-- Task description --
The answer must be every line of the records in which the string "href" appears.

----------------

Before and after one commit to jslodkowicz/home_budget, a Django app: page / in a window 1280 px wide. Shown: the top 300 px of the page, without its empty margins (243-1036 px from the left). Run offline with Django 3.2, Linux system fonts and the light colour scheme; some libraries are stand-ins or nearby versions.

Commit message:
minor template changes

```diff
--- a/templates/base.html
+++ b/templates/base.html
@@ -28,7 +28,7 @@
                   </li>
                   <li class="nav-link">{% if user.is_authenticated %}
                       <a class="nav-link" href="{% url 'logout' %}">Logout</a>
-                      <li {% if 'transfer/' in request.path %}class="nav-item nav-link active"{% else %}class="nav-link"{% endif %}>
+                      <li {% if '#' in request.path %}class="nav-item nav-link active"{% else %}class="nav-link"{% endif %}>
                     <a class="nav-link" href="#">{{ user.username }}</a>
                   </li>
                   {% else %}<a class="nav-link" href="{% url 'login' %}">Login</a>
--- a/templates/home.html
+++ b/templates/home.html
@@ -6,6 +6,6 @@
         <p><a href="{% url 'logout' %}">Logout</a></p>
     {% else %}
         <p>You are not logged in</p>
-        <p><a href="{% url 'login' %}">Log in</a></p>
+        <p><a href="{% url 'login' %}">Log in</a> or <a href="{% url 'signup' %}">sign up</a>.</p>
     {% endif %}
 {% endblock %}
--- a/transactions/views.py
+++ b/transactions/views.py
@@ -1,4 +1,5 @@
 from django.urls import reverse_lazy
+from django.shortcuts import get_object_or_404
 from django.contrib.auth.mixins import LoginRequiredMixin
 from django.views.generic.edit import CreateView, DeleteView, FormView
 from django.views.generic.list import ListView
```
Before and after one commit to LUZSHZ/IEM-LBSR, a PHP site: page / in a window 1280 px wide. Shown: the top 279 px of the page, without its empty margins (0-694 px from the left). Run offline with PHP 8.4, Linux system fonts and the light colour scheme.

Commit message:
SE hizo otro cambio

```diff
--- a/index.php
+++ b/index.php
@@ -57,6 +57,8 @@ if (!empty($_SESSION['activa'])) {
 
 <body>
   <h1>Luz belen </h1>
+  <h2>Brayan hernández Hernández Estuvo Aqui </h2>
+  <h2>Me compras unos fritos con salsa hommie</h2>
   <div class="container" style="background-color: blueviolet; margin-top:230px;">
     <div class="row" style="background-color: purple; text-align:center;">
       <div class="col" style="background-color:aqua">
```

----------------

-- Result of this exercise --
                       <a class="nav-link" href="{% url 'logout' %}">Logout</a>
                     <a class="nav-link" href="#">{{ user.username }}</a>
                   {% else %}<a class="nav-link" href="{% url 'login' %}">Login</a>
         <p><a href="{% url 'logout' %}">Logout</a></p>
-        <p><a href="{% url 'login' %}">Log in</a></p>
+        <p><a href="{% url 'login' %}">Log in</a> or <a href="{% url 'signup' %}">sign up</a>.</p>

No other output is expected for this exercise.